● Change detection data
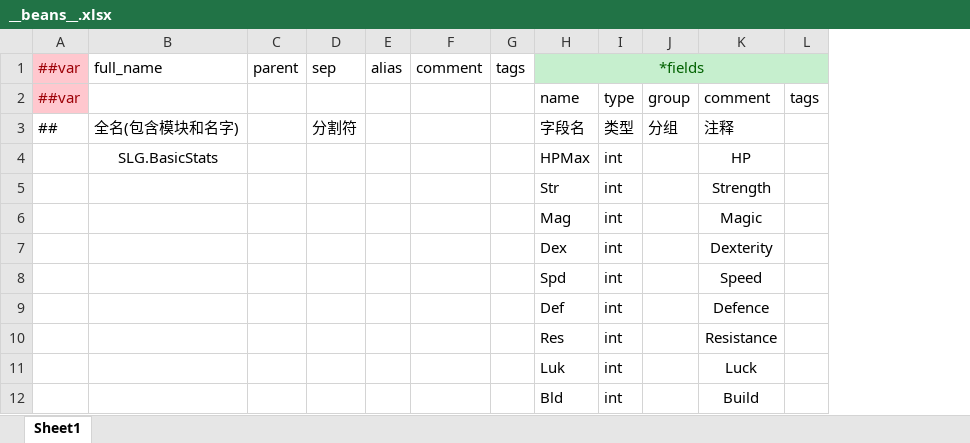
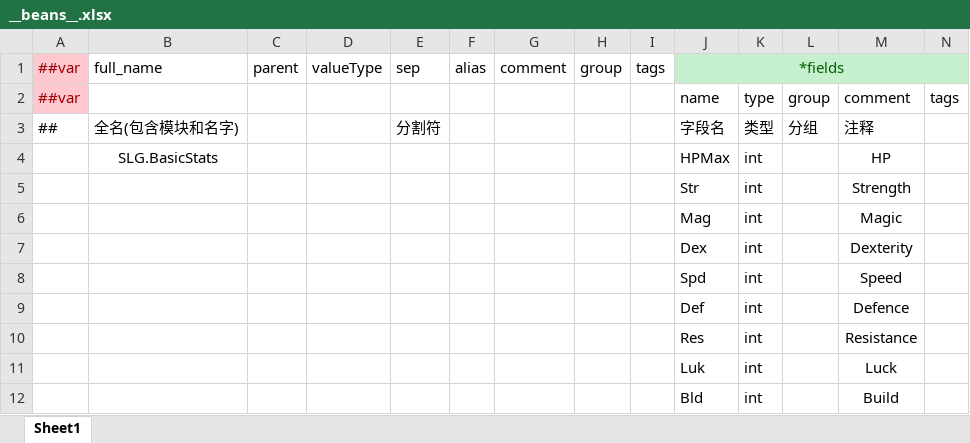
Before and after one commit to SunHe-1992/SunHeSLGConfigs, an Excel workbook: Datas/Defines/__beans__.xlsx, sheet Sheet1, drawn as a sheet; values as stored, in another font and other column widths than the file's, no borders; the diff names each change by its address in the sheet, - before the commit and + after, or states it on an @@ line.

```diff
--- a/Datas/Defines/__beans__.xlsx (sheet Sheet1)
+++ b/Datas/Defines/__beans__.xlsx (sheet Sheet1)
+column D, row 1: valueType
+column H, row 1: group
```
Also changed, not shown: Datas/Defines/__enums__.xlsx, Datas/Defines/__tables__.xlsx, 4 other files.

● What to work on
Select every line of the records holding the string "other".

● Answer space
Before and after one commit to SunHe-1992/SunHeSLGConfigs, an Excel workbook: Datas/Defines/__beans__.xlsx, sheet Sheet1, drawn as a sheet; values as stored, in another font and other column widths than the file's, no borders; the diff names each change by its address in the sheet, - before the commit and + after, or states it on an @@ line.
Also changed, not shown: Datas/Defines/__enums__.xlsx, Datas/Defines/__tables__.xlsx, 4 other files.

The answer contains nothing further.